Mātauranga Māori and emerging science to the fore at next month’s 50th annual New Zealand Freshwater Sciences Society conference
Mātauranga Māori (Māori knowledge) and emerging science is at the forefront of next month’s New Zealand Freshwater Sciences Society (NZFSS) annual conference, to be held in Nelson from 10-14 December.
This is the 50th annual NZFSS conference and comes at a time when interest in freshwater in Aotearoa/New Zealand has never been more acute or widespread.
Conference convener, Cawthron Institute Freshwater Ecologist Joanne Clapcott (Ngāti Porou), says that all New Zealanders have a role to play in maintaining and improving the quality of our freshwater, whether as community members or as people with specialist professional or cultural knowledge. However, she says, there is a particular and increasing need for mātauranga Māori to be at the heart of freshwater science and freshwater management.

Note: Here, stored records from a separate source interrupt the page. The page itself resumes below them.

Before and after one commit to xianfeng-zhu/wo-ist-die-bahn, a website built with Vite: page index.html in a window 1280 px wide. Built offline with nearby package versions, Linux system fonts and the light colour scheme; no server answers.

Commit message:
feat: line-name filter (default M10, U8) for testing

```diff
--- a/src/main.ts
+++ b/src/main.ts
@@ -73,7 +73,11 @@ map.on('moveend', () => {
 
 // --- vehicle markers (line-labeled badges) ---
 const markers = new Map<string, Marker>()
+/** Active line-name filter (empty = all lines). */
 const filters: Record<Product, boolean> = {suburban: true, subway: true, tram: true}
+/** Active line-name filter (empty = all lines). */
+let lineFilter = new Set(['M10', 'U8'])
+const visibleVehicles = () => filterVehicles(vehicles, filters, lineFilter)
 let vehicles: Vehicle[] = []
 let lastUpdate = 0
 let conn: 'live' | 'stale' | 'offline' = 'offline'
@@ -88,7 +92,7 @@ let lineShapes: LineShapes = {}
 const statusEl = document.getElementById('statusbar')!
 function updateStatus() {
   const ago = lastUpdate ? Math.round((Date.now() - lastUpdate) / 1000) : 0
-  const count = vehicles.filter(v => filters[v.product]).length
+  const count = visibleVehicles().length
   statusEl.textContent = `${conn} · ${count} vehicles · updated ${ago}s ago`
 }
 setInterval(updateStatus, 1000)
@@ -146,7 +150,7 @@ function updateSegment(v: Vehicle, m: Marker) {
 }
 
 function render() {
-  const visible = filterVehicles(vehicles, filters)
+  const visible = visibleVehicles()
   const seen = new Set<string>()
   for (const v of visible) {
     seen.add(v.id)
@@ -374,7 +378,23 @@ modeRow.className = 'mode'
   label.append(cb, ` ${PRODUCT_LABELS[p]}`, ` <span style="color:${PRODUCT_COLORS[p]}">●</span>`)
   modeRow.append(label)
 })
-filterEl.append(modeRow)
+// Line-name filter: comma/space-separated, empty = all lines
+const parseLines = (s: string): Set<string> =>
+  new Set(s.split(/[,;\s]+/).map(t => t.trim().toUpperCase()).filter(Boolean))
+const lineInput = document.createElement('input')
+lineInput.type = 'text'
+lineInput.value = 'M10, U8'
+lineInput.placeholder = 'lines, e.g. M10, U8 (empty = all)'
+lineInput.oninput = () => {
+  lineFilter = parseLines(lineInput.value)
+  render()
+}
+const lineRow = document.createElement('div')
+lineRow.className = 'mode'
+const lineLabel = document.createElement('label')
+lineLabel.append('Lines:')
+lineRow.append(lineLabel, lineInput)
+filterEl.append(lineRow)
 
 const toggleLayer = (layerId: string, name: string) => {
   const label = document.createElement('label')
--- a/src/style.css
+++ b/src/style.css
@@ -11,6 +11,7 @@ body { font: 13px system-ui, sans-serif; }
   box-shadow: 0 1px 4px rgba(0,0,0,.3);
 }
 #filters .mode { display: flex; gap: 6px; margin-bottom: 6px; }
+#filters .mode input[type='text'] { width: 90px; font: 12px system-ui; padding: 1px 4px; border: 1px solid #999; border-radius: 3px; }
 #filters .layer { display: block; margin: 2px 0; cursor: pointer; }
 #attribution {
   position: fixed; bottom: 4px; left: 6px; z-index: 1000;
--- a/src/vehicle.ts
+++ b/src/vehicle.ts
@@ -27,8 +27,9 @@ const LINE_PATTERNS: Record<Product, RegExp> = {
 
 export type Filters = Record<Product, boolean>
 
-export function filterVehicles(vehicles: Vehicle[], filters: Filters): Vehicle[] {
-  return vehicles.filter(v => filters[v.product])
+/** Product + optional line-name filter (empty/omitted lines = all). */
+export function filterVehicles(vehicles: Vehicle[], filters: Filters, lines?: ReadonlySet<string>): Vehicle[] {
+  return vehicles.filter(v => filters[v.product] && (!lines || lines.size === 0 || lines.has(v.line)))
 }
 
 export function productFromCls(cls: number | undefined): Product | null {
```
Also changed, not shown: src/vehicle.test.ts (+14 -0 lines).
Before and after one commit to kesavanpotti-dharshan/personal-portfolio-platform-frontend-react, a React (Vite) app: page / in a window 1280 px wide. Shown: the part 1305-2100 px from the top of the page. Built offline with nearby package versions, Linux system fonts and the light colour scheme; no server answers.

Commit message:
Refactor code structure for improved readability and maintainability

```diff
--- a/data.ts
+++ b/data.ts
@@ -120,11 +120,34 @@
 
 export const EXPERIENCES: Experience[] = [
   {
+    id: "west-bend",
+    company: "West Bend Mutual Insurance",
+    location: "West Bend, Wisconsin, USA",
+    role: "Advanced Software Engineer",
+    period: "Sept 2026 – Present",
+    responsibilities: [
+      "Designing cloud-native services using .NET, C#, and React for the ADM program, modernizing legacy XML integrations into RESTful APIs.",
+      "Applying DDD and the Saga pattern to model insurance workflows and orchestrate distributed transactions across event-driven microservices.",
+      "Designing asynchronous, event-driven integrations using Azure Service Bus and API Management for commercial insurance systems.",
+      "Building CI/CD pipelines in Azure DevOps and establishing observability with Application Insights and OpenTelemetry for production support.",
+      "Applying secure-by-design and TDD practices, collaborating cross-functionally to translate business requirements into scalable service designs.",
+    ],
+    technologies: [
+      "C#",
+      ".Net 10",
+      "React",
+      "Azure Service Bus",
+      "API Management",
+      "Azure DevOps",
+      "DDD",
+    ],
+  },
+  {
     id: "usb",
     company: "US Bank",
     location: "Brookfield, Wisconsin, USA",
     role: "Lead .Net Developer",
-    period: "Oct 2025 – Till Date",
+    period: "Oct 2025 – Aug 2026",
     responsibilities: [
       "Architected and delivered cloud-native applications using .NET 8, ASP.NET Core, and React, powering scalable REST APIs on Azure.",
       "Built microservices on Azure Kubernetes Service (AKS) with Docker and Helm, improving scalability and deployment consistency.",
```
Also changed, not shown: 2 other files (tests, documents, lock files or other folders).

“There is a deepening understanding of the importance of mātauranga Māori but a real capability and capacity crunch. There just isn’t enough support for people to contribute that knowledge combined with scientific expertise. Plus the increase in demand for just that capability is exponential.”
The NZFSS conference is appropriately themed “Ka mua, ka muri” referencing a well-known whakataukī or proverb that advises walking towards the future looking to the past for insights that will help us.
Conference highlights include a free public lecture at the Rutherford Hotel from 7pm-8:30pm on Wednesday 12 December.
Presenters at the public lecture include University of Auckland PhD candidate based at Cawthron Institute Katie Brasell who will speak about the state of New Zealand’s lakes and the very significant Lakes380 project which is currently underway.
The Lakes380 project aims to obtain a nationwide health overview of 10 percent of our lakes to both assist with identifying lakes that need protection and guide future restoration projects.
Other speakers at the public lecture will address topics such as the role of rivers in transporting plastic debris to the ocean and New Zealand’s taonga freshwater fish species.
“We really encourage people to register now to attend the free public lecture as tickets are limited by the venue size,” says Clapcott. “This is a great opportunity to hear from three talented emerging scientists about freshwater issues that affect us all.”
In line with the future focus of this year’s conference, the inaugural winner of the Early Career Award will also be presenting at the event.